I tried to stop thinking about my lost luggage (and lost tulip slippers) as we wandered through Porto towards the river. Porto is very beautiful. Or as Frances’ guidebook described it: full of faded grandeur. Lost of buildings with faded, colored paint, that look kind of run down yet have a certain character. The city is really hilly, so there are lots of steep winding streets and stairs.
Even though I was starving, I wanted to make it down to the river for dinner so I could at least be cheered up by some nice views. We found a restaurant with a patio by the Ribeira area, along a row of old, colorful houses lining the river.
The restaurant was charming, decorated with antique items like old-school phones and sewing machines. It had a great view of the river, the Port wine cellars across the water and the impressive steel Dom Luis Bridge crossing the river.
I think we ordered half the menu. We started with a liter of red wine, then on to appetizers. We ordered the Franceshina, which was described as bread with cheese, ham, meat, etc. We thought it would be a platter of food, but apparently it’s a traditional Porto dish which consists of a piece of bread with ham, steak and cheese piled on it. All of this is swimming in a gravy made of beer and other ingredients. Oh – and there’s a fried egg on top! Yummy.
Frances also ordered an octopus appetizer, which I actually tried. It wasn’t bad – the octopus didn’t have a strong taste, other than the vinegar it was soaked in, and the texture was probably less out there than calamari.
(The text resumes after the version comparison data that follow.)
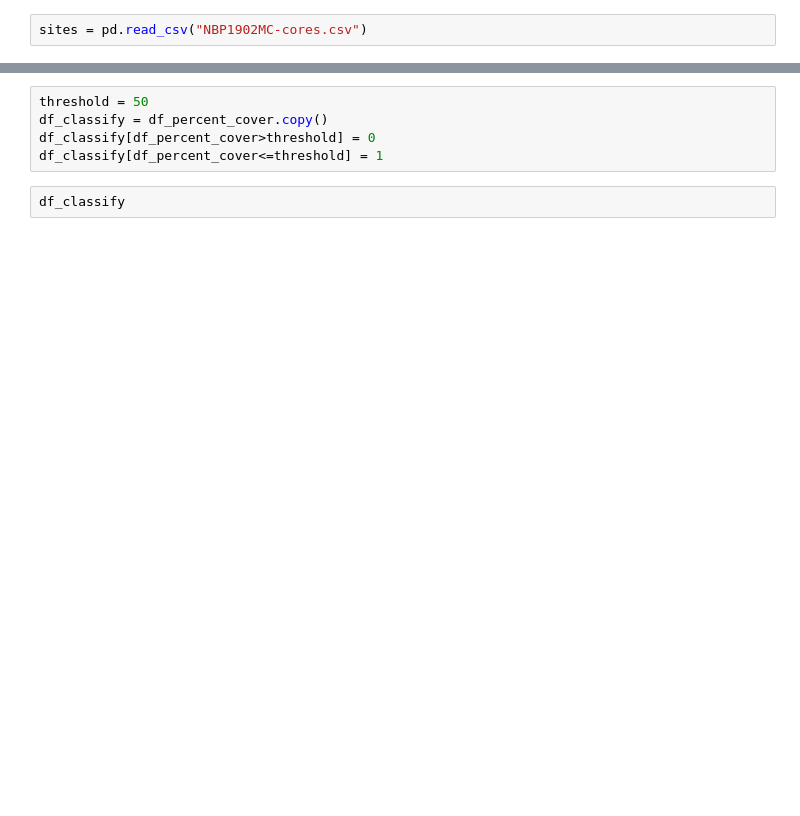
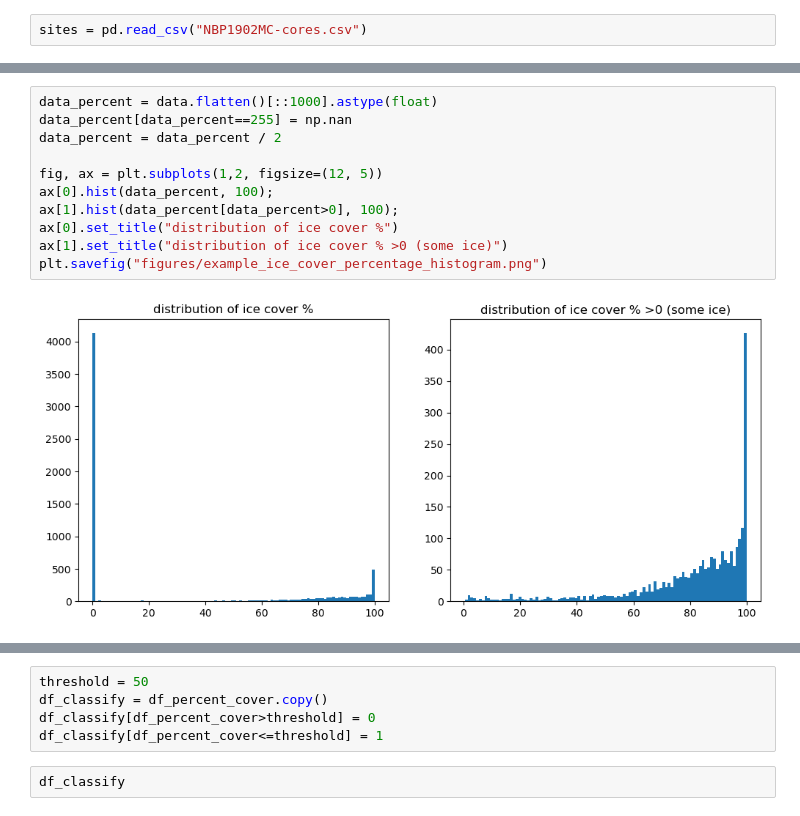
Before and after one commit to callumrollo/satellite-sea-ice, a Jupyter notebook: classify_ice.ipynb, the cells around one changed output, grey strips where cells are left out. Cells and saved outputs as stored; diff of their text form; blank space fills up the shorter version.

```diff
--- a/classify_ice.ipynb
+++ b/classify_ice.ipynb
@@ -34,2 +77,15 @@ df = df.set_index("date")
 df[df==255] = np.nan
 df_percent_cover = df / 2
+# %%
+data_percent = data.flatten()[::1000].astype(float)
+data_percent[data_percent==255] = np.nan
+data_percent = data_percent / 2
+
+fig, ax = plt.subplots(1,2, figsize=(12, 5))
+ax[0].hist(data_percent, 100);
+ax[1].hist(data_percent[data_percent>0], 100);
+ax[0].set_title("distribution of ice cover %")
+ax[1].set_title("distribution of ice cover % >0 (some ice)")
+plt.savefig("figures/example_ice_cover_percentage_histogram.png")
+# %% [output]
+[figure, added]
```
Also changed, not shown: parts of 21 cells of this notebook.
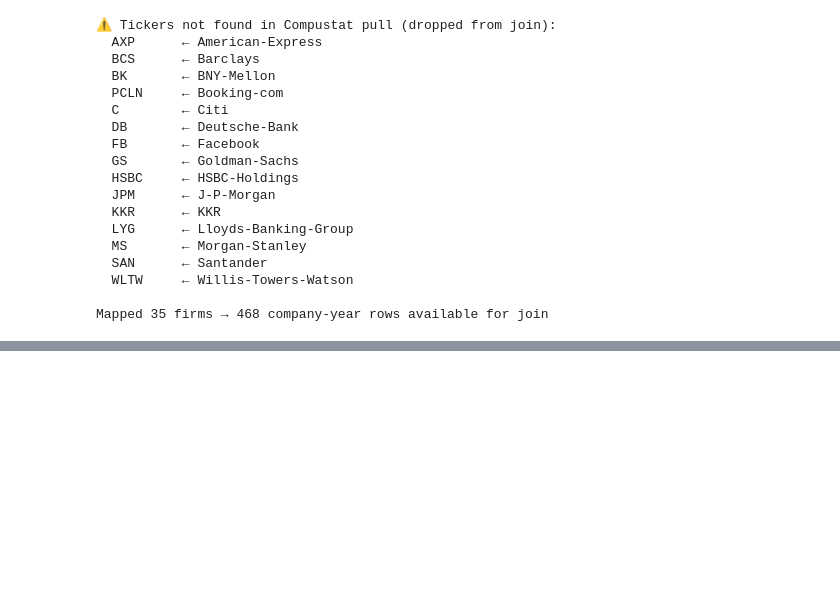
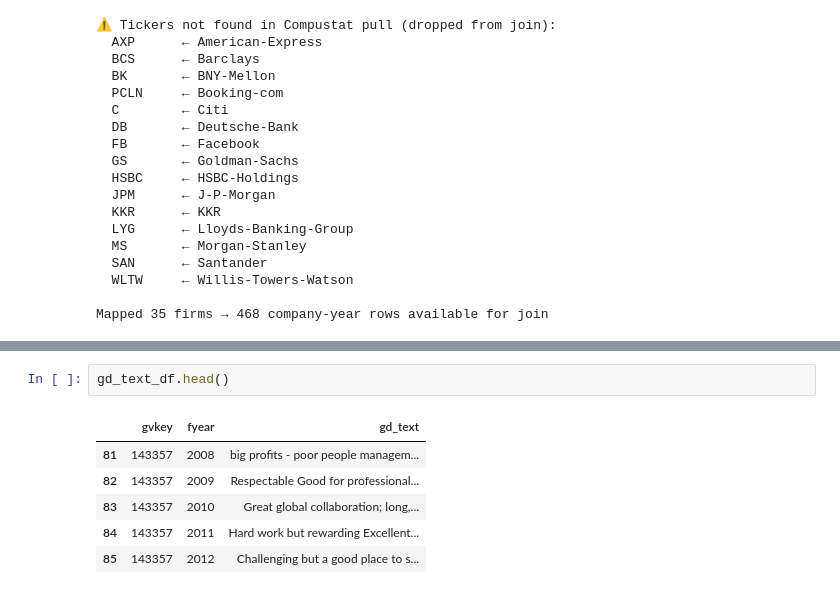
Before and after one commit to jmakk123/MLII-Final, a Jupyter notebook: 00_build_master_dataset.ipynb, the cells around one changed output, grey strips where cells are left out. Drawn from its saved outputs; the diff is of its cells as text; blank space fills up the shorter version.

```diff
--- a/00_build_master_dataset.ipynb
+++ b/00_build_master_dataset.ipynb
@@ -316,0 +320,9 @@ WORKDAY INC                        2   2017  2018
+# %%
+gd_text_df.head()
+# %% [output]
+|  | gvkey | fyear | gd_text |
+| 81 | 143357 | 2008 | big profits - poor people managem... |
+| 82 | 143357 | 2009 | Respectable Good for professional... |
+| 83 | 143357 | 2010 | Great global collaboration; long,... |
+| 84 | 143357 | 2011 | Hard work but rewarding Excellent... |
+| 85 | 143357 | 2012 | Challenging but a good place to s... |
```
Also changed, not shown: parts of 4 cells of this notebook, 3 other files.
For dinner, I ordered a traditional bacalao (cod) dish, with potatoes and veggies. Unfortunately, it tasted way too fishy for me! At least we had a super authentic first meal in Porto, surrounded by beautiful scenery!